> [Assigned task]
Check each line of the listing below for "title" and state how many lines contain it, with no other words.

> [Extracted information]
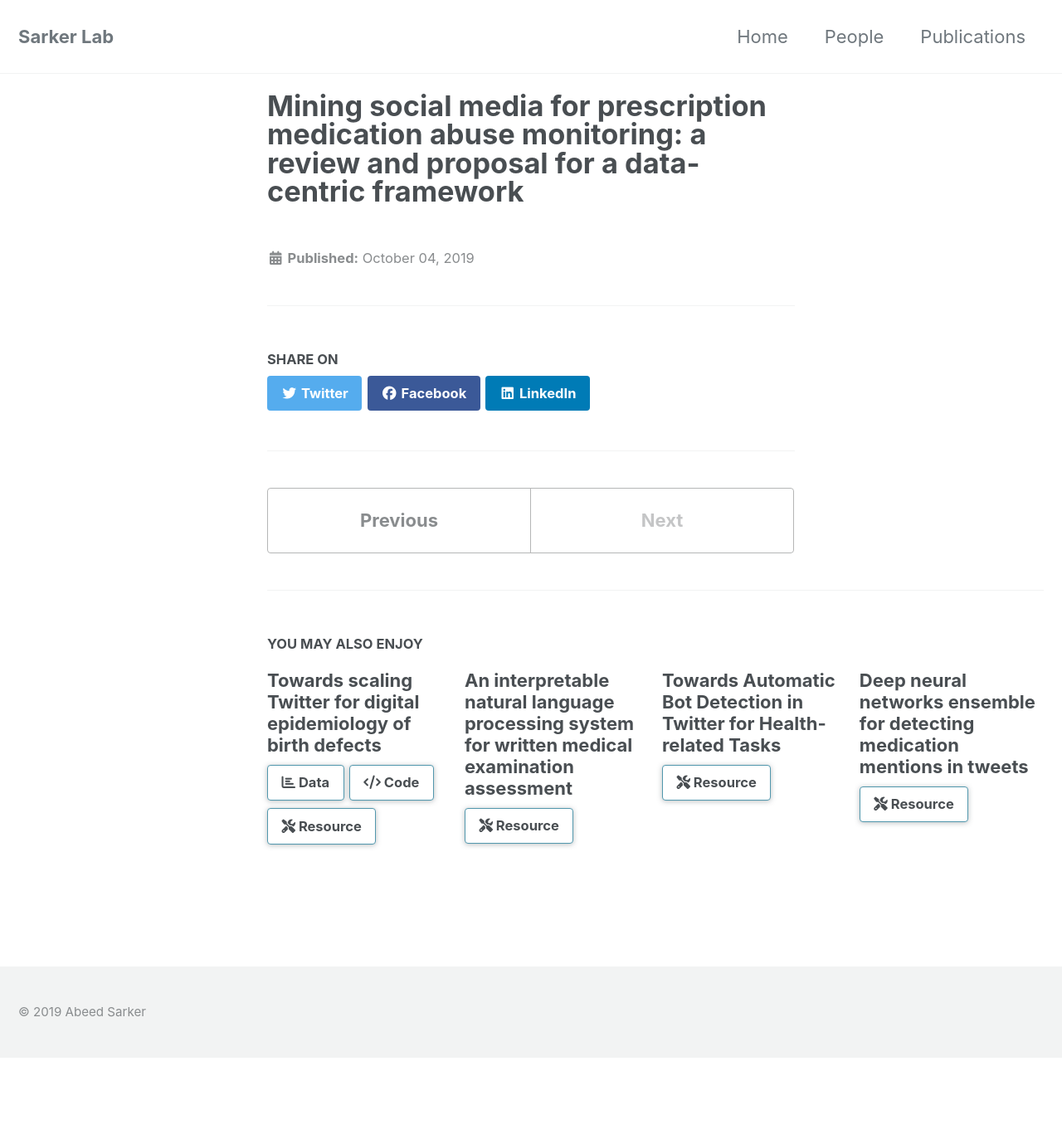
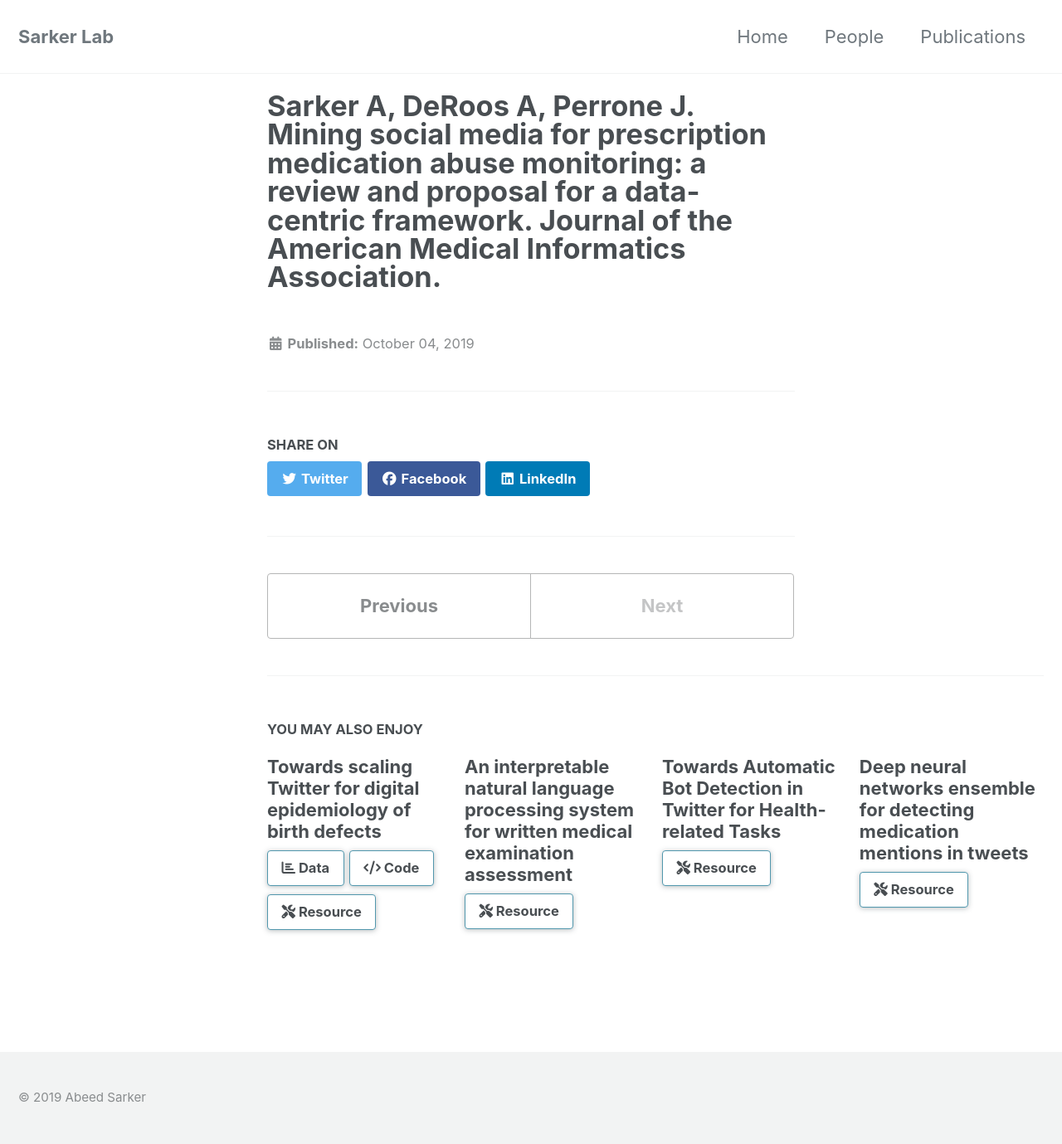
Before and after one commit to sarkerlab/Website, a Jekyll site: the page built from _posts/2019-10-04-mining-social-media-for-prescription-abuse-monitoring.md, in a window 1280 px wide. Shown: the whole page at 83% size. Built offline with Jekyll 4.4.1, drawn with Linux system fonts in a browser that asks for light colours; cached includes are drawn as plain includes; nearby versions of some CDN libraries; before the commit the page ends 1275 px from its top, so only the background shows below that.

Commit message:
Update 2019-10-04-mining-social-media-for-prescription-abuse-monitoring.md

```diff
--- a/_posts/2019-10-04-mining-social-media-for-prescription-abuse-monitoring.md
+++ b/_posts/2019-10-04-mining-social-media-for-prescription-abuse-monitoring.md
@@ -1,5 +1,5 @@
 ---
-title: "Mining social media for prescription medication abuse monitoring: a review and proposal for a data-centric framework"
+title: "Sarker A, DeRoos A, Perrone J. Mining social media for prescription medication abuse monitoring: a review and proposal for a data-centric framework. Journal of the American Medical Informatics Association."
 external_url: https://academic.oup.com/jamia/advance-article/doi/10.1093/jamia/ocz162/5581276
 data:
 code:
```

> [Answer to this exercise]
2